The Liberal government launched a new, faster pardon process for those with criminal convictions for cannabis possession on Thursday.
The government says it expects thousands to apply for an expedited process that waives the waiting period and $631 fee required for most criminal record suspensions.
"By applying for a no-fee, no-wait-time pardon for cannabis possession, people can finally shed the burden and stigma of that criminal record, and move forward positively with their lives," said Justice Minister David Lametti at a press conference in Montreal.
The special documents required to apply for a cannabis record suspension are now available online. The multi-step process does not require a lawyer, but it's only available to applicants who have completed any criminal sentences for simple cannabis possession, with the exception of fines and victim surcharges. Canadians convicted of other cannabis-related offences, like production or possession for the purpose of trafficking, are not eligible for expedited pardons, although they can still apply for criminal-record suspensions through the normal process.
Applicants for the expedited pardons must first obtain their criminal record or other proof of conviction, and get a local police record check for anywhere they've lived in the past five years. If those records don't clearly show that the applicant was only convicted of simple cannabis possession, and that the only sentence was a fine, a victim surcharge, or both, applicants must provide additional court information. Current or past Canadian Armed Forces members applying for a pardon must also provide a formal military conduct record.
The process culminates in mailing those official documents and a two-page application form to the Parole Board of Canada, which is offering a toll-free information line to help applicants navigate the process at (800) 874-2652.
"The pardon, to my understanding, is almost instantaneous," said Lametti on Thursday.
"There are no criteria other than simple possession and having completed the sentence. So it will take a few weeks to get it done, whereas before it would take a few months."
Asked Thursday why his government isn't unilaterally expunging the criminal records of Canadians convicted of cannabis possession, an approach proposed in a failed private member's bill from NDP MP Murray Rankin, Lametti said the government was "reserving the expungement process for situations that would have been covered by the Canadian Charter of Rights and Freedoms," like an earlier Liberal bill that laid the groundwork for expunging the criminal records of Canadians convicted of consensual gay sex.
"So in this case we're moving with a process that's efficient, that takes into account also the fact that police agencies and the court system across Canada have different record-keeping procedures, and an application-based pardon process is one that will most quickly and most efficiently allow people to clear their record," he said.
"We think that there may be upwards of 250,000 people who have, in some way shape or form, some kind of cannabis possession conviction," Lametti added. "We're hoping by expediting this process to make the number of people who have access to the pardon reach into the thousands."
It's still not clear exactly what impact the pardons might have for Canadians with previous cannabis possession convictions who want to enter the United States, where federal border agents have been known to deny entry to foreigners who admit to having used drugs in the past, or who have a drug-related arrest on their record.
"Any sovereign country has the right to control who goes into their country, so that is in a sense beyond our control," said Lametti.

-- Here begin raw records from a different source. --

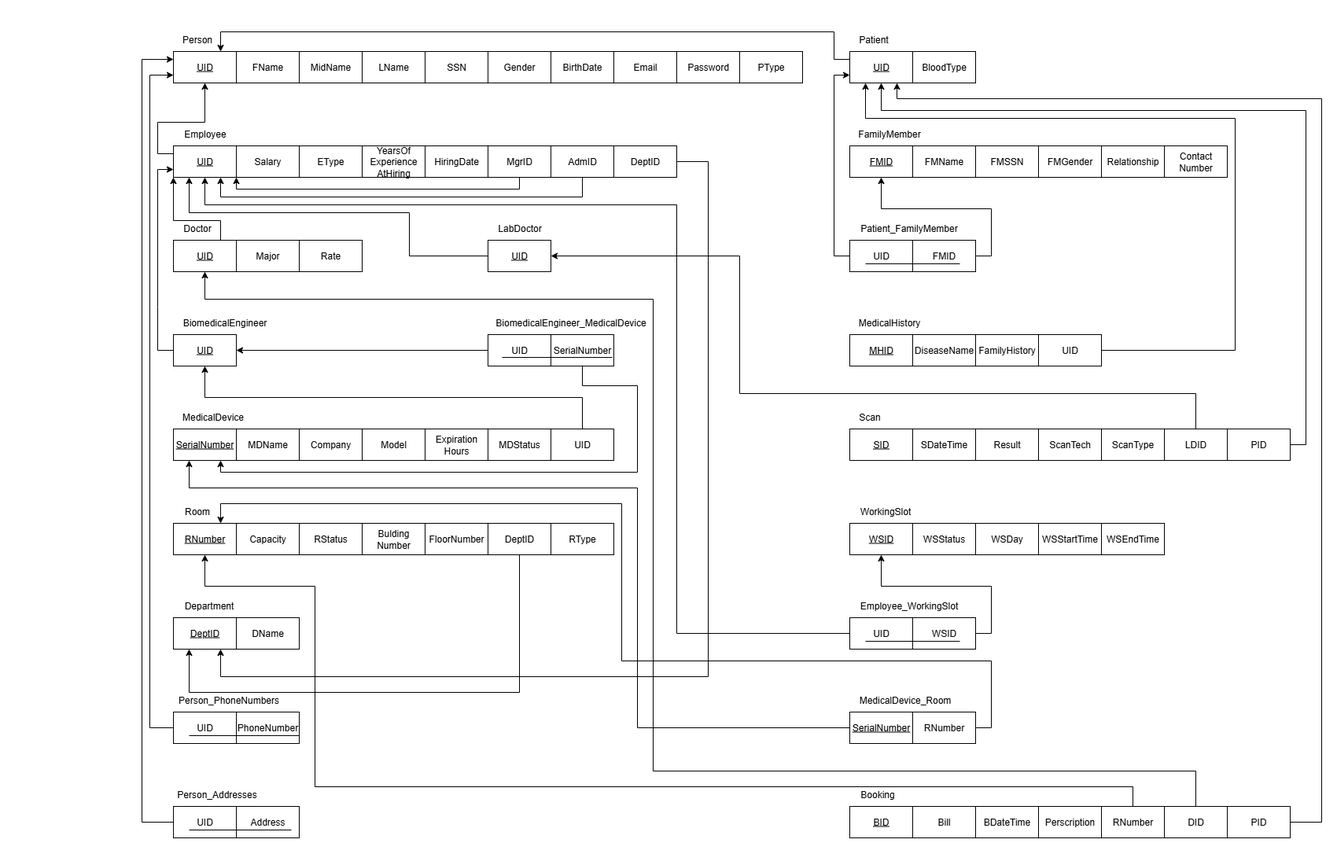
This is deliverables/mapping/CMS_Mapping.png from MazenAtlam/clinical_management_system, a draw.io export, as it was before one commit. Source tidied: cells renumbered, new cells last; positions are measured from the earlier drawing's top-left corner, leaving out a move shared by most shapes.
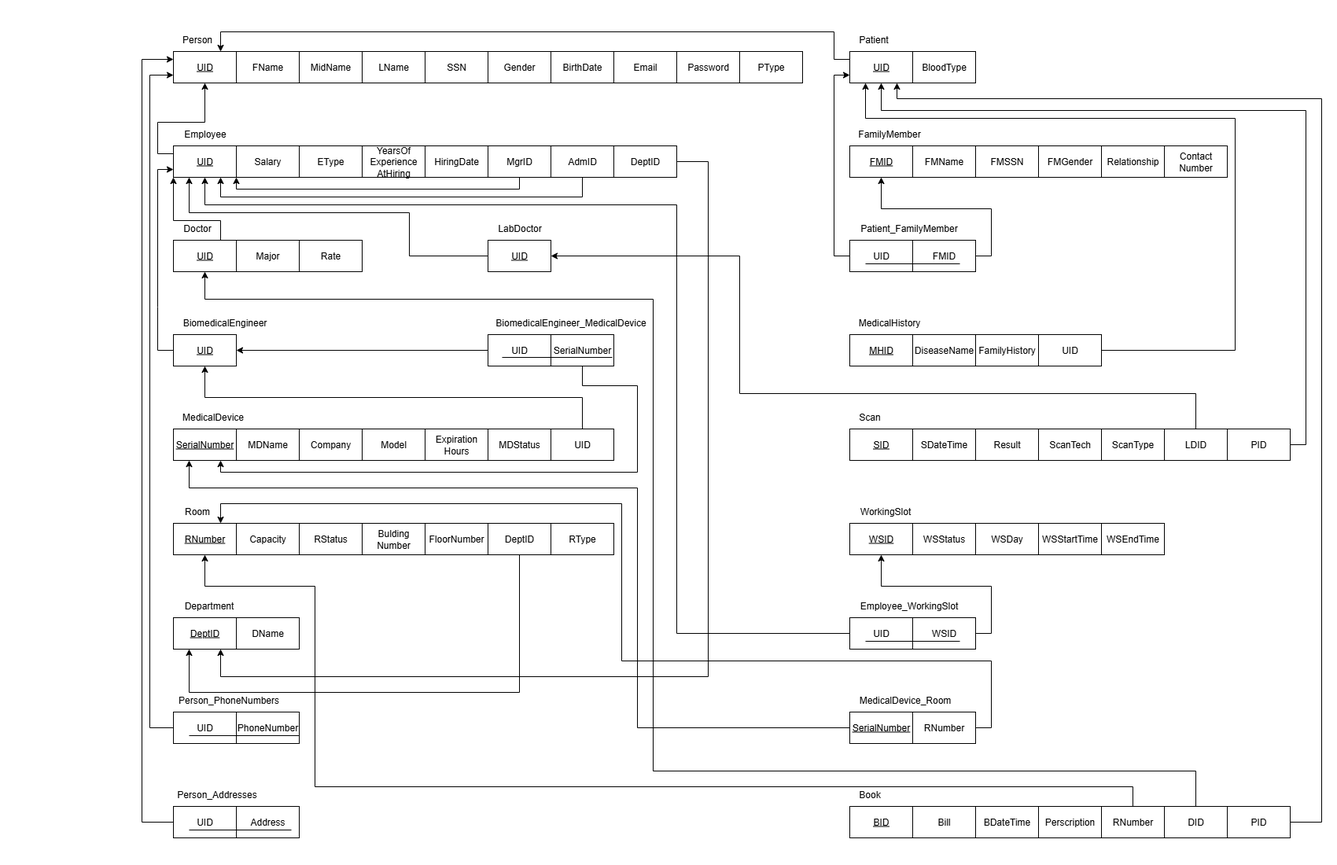
After the change.

Commit message:
Fix Room_Department relationship ang change the table name from Booking to Book

Diff of the diagram source:
```diff
@@ -381,8 +381,8 @@
     <mxCell id="93" value="&lt;u&gt;BID&lt;/u&gt;" style="rounded=0;whiteSpace=wrap;html=1;" parent="1" vertex="1">
       <mxGeometry x="900" y="990" width="80" height="40" as="geometry" />
     </mxCell>
-    <mxCell id="94" value="Booking" style="text;html=1;align=center;verticalAlign=middle;strokeColor=none;fillColor=none;" parent="1" vertex="1">
-      <mxGeometry x="900" y="960" width="70" height="30" as="geometry" />
+    <mxCell id="94" value="Book" style="text;html=1;align=center;verticalAlign=middle;strokeColor=none;fillColor=none;" parent="1" vertex="1">
+      <mxGeometry x="900" y="960" width="50" height="30" as="geometry" />
     </mxCell>
     <mxCell id="95" value="PID" style="rounded=0;whiteSpace=wrap;html=1;" parent="1" vertex="1">
       <mxGeometry x="1380" y="990" width="80" height="40" as="geometry" />
```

"What is within our control, and what is important here, is that the criminal record will no longer show up in any sort of verification on a database."
But U.S. border authorities keep their own databases, Lametti added, and previous cannabis convictions might still show up in those record checks.